K.S. Dwarakanath (Raman Research Institute)
Galaxy clusters are some of the largest gravitationally bound structures in the Universe. Satellite observations during the early 70’s discovered diffuse X-ray emitting hot gas in the clusters. Cluster-wide non-thermal radio emission was also subsequently discovered in some of the X-ray bright clusters and has been a topic of multi-wavelength studies ever since. This radio emission, which is not associated with any of the cluster galaxies, arises due to relativistic particles and magnetic fields in the Intra Cluster Medium and is extended over millions of light years, similar to the extent of the hot and tenuous X-ray emitting gas found in galaxy clusters. Such large scale radio emission has posed challenges to its imaging and its understanding. The basic issues concern the production and sustenance of relativistic particles and magnetic fields over millions of light years. One of the currently popular model invokes cluster mergers to explain the existence of diffuse radio emission in clusters. But, there are alternative scenarios.
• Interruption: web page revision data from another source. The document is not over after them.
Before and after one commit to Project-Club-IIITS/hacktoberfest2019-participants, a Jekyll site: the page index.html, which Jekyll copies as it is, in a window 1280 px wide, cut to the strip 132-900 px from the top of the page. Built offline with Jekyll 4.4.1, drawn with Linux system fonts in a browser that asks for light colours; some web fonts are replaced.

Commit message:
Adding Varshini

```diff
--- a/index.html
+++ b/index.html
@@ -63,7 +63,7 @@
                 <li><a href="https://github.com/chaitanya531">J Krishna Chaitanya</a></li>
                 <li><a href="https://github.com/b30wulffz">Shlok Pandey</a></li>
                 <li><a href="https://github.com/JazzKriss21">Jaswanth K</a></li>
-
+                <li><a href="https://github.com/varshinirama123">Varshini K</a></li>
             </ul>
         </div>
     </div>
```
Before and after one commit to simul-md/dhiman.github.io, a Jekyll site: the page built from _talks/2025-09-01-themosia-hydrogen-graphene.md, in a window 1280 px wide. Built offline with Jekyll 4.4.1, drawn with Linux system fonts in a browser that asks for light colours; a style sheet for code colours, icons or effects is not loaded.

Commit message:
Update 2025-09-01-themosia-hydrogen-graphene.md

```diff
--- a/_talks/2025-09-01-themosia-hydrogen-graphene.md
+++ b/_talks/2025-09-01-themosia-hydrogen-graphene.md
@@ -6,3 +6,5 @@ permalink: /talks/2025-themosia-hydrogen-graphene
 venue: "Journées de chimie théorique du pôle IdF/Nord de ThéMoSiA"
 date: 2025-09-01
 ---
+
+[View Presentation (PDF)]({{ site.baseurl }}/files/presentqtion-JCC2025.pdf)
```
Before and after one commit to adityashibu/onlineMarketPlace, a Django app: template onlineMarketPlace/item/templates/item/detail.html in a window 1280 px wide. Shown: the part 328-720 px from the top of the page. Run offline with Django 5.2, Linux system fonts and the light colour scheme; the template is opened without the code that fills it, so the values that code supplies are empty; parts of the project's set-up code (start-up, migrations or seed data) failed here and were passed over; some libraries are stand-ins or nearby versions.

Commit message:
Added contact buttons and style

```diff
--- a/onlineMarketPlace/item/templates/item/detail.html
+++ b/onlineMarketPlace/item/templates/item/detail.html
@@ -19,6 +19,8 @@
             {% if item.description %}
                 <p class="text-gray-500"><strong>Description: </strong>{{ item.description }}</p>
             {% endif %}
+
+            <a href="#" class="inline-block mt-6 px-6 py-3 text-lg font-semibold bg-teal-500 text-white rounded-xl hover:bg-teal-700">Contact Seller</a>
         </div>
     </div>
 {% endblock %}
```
Over the last five decades much progress has been made on both the observational and theoretical fronts; resolving some of the earlier issues, but, raising many new questions. I will summarise the current status in this area of research and highlight some of the outstanding problems. Improvements in modeling and simulations and the emergence of next generation radio telescopes like the MWA, LOFAR and the SKA are expected to play a significant role in addressing some of these problems.